Yorkshire is a very large area north of the midlands of England, and split 4 districts. The East Riding, South Yorkshire, West Yorkshire and North Yorkshire. Why isn’t the other East Yorkshire? No idea! But I know West and North also used to be called the West and North Ridings!
The whole of Yorkshire covers a large area, some 12,000 km3. It’s a wonderful region. Many wonderful cities and towns, hundreds of villages, (some among the most picturesque in the UK), and the whole area has a rich tapestry of history; castles and battlefields of the medieval wars, ruins of so many monasteries and abbeys torn down at the behest of Henry VIIIth. The history goes back even further to Roman ruins, Iron Age forts, Bronze Age stone circles and…well, it goes on.
The landscape of Yorkshire is also fascinating. The Pennines are the most dominant hills running through, together with many rivers and waterfalls and a picturesque craggy eastern sea coast. Woods and forest abound and, as in most of England, every land feature, (literally every hill, copse, crag, brook, rock etc) has a local name showing the landscape’s rich connection with rural life over the millennia.
The Yorkshire Dales roll up and down with the moors and the villages nestle in between. Each village has its own church spire standing proud. On the moors and on the hillsides the stonewalling tradition is prevalent, and dotted up and down are the old and now rarely used crofters huts for the shepherds of old. As with many other counties; once in the countryside, Yorkshire feels like the real England of old. Blake’s green and pleasant land. Well, when the sun shines that is...
This particular visit to Yorkshire was in August 2017. August. That’s UK summertime, right? Well, sadly it can never be guaranteed and the time of my visit, it was wet. Very wet!
The focus of this visit, as well as spending time with family, wasn’t the picturesque abbeys of Whitby, Fountains, Rievaulx etc, but the waterfalls around the Settle area and the landscape around the village of Malham. We had booked a hotel in Settle itself, close to perhaps the most majestic of Yorkshire falls, but two weeks before the trip…email: “The premises has now closed. Please re-book.” Short. To the point. Deposit??? But more importantly, it was summertime and only 2 weeks to find an alternative…
We did, but much further away than intended.
Haworth and the Old White Lion hotel. Well worth a stay with gorgeous food, not to mention wonderful draught beer! It’s located in an old part of the small town on top of the hill with gorgeous views. It’s a beautiful old building with a typical period bar area, but with modern, comfortable rooms.
As we travelled further north towards Haworth, the weather had become increasingly showery, the scene of a gorgeous double rainbow in front of the Pennines presented itself from our hotel rooms. What do you do with this kind of light? Take it from the hotel window? Or run and try and find a location hoping it doesn't fade?
Evening Light from the hotel window in Haworth (taken through glass)
Wuthering Heights and Jane Eyre were written around Haworth and on this hill is the Brontë Parsonage.

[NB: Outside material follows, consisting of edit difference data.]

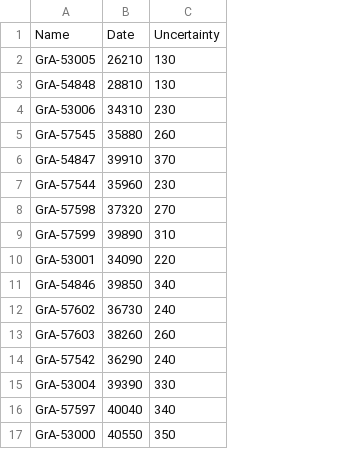
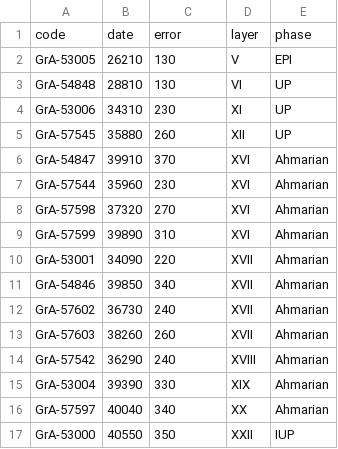
Before and after one commit to tesselle/fasti, a CSV file: data-raw/ksarakil.csv, drawn as a sheet; removed rows and columns are numbered as before the commit, all else as after; the diff names each change by its address in the sheet, - before the commit and + after, or states it on an @@ line.

Commit message:
Update datasets

```diff
--- a/data-raw/ksarakil.csv
+++ b/data-raw/ksarakil.csv
+column D, rows 2-17: V | VI | XI | XII | XVI | XVI | XVI | XVI | XVII | XVII | XVII | XVII | XVIII | XIX | XX | XXII
+column E, rows 2-17: EPI | UP | UP | UP | Ahmarian | Ahmarian | Ahmarian | Ahmarian | Ahmarian | Ahmarian | Ahmarian | Ahmarian | Ahmarian | Ahmarian | Ahmarian | IUP
-row 1: Name | Date | Uncertainty
+row 1: code | date | error | layer | phase
```
Also changed, not shown: 36 other files.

It’s also one of the most eerie churchyards I have ever been in, the church of Saint Michael and All Angels.
I visited the church the evening we arrived, it was 9pm, still not dark in that part of the world, only dusk. It was also dry, and not forecast to stay that way for long. The crows in the trees that enclosed the churchyard were cawing madly at one another and periodically all shifting their perch en masse. The headstones and graves are huddled so closely together, it is definitely the most tightly packed graveyard I have seen.
Heavy drops of water were falling through the leaves of the trees from the fresh afternoon rain. This place was spooky. It had to be walked through and photographed, as it had such a unique presence. Indeed I went back every night! Sadly it was very hard to capture everything about this churchyard in one photograph, you needed all six (yes six) senses to experience it. The normal five were not enough as there was definitely an atmosphere that was beyond the corporeal. Definitely haunted!
The churchyard of St Michael and All Angels, Haworth
Looking across at the western edge of the Pennines from the hotel room, the disused mills in every crease of the hills, it’s easy to imagine the landscape of Heathcliffe and Catherine...and Jane (of course). A gorgeous sky now lit up after the sun had disappeared, the colours lingered long into the evening. The forecast tomorrow didn’t promise this kind of light!
If only these clouds remained for tomorrow??? (taken on LG G4)
So endeth the first evening of the trip. Day 1 begins in the next part which should be on here in the next few days!
Please post comments, ideas, suggestions and I promise to reply asap.
The Frustrated Photog.